Shallow, transient slow slip in the southern San Andreas fault system: insights from natural and experimental hematite and hematite-clay slip surfaces

Alexis K. Ault, Alexandra A. DiMonte, Jordan L. Jensen, Greg Hirth, Cameron D. Meyers, & Kelly K. Bradbury

Submitted September 11, 2022, SCEC Contribution #12289, 2022 SCEC Annual Meeting Poster #146

Documenting modes of past deformation in exhumed fault rocks and comparison of natural and experimental faults are required to constrain the rheology and distribution of slip that occurs in the shallow crust during the modern earthquake cycle. Our recent, SCEC-supported work has focused on networks of small, basement-hosted hematite slip surfaces in exhumed strike-slip faults that connect to the southern San Andreas fault (SSAF) in a positive flower structure in Mecca Hills, CA. Scanning electron microscopy shows these mm-thick surfaces have basal hematite injection veins and layered veinlets, with nanoscale, high-aspect ratio plates that mirror the morphology of phyllosilicates. New field observations reveal the spatial association of hematite and clay at all scales along the SSAF system in Mecca Hills. Basement damage includes hematite-clay gouge and discrete slip surfaces. Fe-oxide-rich clay gouge in sedimentary rock defines the mapped trace of the Coachella segment of the main SSAF.

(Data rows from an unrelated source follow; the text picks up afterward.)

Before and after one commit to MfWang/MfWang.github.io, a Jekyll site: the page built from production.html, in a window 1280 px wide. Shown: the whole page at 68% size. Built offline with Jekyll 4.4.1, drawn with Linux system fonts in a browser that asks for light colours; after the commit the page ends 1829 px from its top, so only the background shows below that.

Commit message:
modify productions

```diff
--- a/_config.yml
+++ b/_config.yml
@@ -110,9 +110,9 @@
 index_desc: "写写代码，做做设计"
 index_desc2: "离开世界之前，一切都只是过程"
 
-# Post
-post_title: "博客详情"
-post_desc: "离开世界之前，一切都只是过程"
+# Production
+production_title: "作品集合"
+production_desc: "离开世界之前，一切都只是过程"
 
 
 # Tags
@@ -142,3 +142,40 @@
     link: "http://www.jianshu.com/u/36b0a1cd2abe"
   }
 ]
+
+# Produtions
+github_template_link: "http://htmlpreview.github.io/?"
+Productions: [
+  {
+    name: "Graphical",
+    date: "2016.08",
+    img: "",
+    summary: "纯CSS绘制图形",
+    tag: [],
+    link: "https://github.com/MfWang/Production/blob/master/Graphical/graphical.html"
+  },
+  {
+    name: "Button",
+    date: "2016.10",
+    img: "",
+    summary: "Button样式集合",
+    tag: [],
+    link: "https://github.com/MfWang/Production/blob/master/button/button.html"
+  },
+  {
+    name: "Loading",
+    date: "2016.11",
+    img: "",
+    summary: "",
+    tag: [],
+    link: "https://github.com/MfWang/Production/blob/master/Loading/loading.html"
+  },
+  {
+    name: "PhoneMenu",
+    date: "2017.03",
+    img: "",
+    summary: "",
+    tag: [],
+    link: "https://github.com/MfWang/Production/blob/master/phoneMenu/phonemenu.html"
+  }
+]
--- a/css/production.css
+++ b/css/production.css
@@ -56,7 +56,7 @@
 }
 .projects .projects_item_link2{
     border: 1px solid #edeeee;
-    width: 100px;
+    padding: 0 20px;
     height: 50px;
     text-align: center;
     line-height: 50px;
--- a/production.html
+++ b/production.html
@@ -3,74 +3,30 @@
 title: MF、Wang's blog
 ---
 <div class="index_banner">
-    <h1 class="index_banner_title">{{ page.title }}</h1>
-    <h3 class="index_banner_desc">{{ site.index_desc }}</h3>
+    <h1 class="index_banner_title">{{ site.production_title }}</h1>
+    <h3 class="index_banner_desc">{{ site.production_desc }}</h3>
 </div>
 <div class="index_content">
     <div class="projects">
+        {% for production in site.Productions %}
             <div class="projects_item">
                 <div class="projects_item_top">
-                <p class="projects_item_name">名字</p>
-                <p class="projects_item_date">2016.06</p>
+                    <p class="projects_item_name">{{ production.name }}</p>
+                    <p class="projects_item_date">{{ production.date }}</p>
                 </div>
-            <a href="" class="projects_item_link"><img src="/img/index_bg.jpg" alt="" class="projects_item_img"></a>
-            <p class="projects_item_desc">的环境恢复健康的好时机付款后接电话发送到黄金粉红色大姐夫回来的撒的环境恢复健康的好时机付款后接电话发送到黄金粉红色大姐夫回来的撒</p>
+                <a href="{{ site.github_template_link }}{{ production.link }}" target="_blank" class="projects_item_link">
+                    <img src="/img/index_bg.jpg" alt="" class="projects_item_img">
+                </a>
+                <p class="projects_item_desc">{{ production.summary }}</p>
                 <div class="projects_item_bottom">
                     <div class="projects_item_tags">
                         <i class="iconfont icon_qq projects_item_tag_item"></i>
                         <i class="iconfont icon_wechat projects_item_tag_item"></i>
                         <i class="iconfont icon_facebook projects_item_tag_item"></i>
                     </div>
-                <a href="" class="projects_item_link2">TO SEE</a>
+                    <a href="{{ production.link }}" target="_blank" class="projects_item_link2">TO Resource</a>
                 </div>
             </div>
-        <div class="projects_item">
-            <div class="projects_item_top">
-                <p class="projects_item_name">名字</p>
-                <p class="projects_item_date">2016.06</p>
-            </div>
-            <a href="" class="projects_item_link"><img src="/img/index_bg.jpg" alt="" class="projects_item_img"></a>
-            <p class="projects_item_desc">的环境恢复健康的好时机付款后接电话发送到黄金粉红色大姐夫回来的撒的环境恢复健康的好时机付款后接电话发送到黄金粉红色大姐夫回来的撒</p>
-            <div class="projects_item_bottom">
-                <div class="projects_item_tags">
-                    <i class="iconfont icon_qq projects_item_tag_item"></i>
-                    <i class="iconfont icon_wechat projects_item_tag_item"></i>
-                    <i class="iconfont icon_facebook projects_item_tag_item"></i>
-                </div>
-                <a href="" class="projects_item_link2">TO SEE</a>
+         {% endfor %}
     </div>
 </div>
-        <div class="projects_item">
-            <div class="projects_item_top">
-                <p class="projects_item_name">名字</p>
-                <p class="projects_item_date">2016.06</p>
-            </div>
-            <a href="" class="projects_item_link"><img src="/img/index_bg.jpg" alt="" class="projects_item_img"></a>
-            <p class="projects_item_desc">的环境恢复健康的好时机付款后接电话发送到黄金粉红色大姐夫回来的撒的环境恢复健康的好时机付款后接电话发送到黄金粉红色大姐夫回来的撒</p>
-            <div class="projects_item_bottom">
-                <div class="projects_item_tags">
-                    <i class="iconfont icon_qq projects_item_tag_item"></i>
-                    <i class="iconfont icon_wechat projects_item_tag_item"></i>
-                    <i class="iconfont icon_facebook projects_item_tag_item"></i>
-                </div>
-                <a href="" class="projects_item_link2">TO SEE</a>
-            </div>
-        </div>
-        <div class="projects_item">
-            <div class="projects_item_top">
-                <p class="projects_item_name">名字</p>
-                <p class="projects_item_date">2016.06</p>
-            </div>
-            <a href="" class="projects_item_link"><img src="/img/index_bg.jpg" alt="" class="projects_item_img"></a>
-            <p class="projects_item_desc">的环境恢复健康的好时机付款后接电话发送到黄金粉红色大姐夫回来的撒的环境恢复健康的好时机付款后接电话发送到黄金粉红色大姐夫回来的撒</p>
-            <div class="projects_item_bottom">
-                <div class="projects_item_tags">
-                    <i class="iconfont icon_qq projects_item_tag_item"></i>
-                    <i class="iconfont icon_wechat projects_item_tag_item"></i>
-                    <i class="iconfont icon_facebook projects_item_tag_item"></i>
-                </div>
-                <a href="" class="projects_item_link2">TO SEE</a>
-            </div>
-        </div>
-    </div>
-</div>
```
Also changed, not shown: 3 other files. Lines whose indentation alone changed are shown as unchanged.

Single-velocity and velocity-step experiments on coarse-grained specular hematite use an Instron rotary-shear apparatus with rates of 0.85 m/s-320 mm/s for 1-45 cm displacement at 5 and 8.5 MPa normal stress, with diabase, granite, and SiC upper annuli. The coefficient of friction is ~0.25-0.45, and hematite exhibits primarily velocity-strengthening and velocity-neutral behavior at rates <1 mm/s, like some phyllosilicates. Experiments produce gouge with a >7200% increase in surface area. Comparison of hematite (U-Th)/He dates from undeformed specularite and gouge shows >10% He loss during comminution without bulk fault surface temperature rise. However, natural Mecca Hills hematite surfaces did not experience post-formation comminution and instead likely deformed by interplate sliding. Hematite He dates (n=87 new, 88 previously reported individual analyses) from 33 natural hematite surfaces record discrete mineralization events between ~2.2-0.4 Ma at <1.5 km depth. Reproducible intrasample hematite He dates require reactivation of these surfaces occurred at slip rates slow enough to not cause thermally-activated He loss. We suggest hematite faults initially form by fluid overpressure and fluid-rock interaction during transient slow slip. Once formed, anisotropic hematite continues to deform by transient slow slip. Ongoing work investigates the textures and frictional behavior of hematite-clay faults and if and how hematite localizes deformation in these fault rocks.

Key Words
hematite, clay, slow slip, southern San Andreas fault, Mecca Hills, deformation experiments

Ault, A. K., DiMonte, A. A., Jensen, J. L., Hirth, G., Meyers, C. D., & Bradbury, K. K. (2022, 09). Shallow, transient slow slip in the southern San Andreas fault system: insights from natural and experimental hematite and hematite-clay slip surfaces. Poster Presentation at 2022 SCEC Annual Meeting.

Related Projects & Working Groups
Fault and Rupture Mechanics (FARM)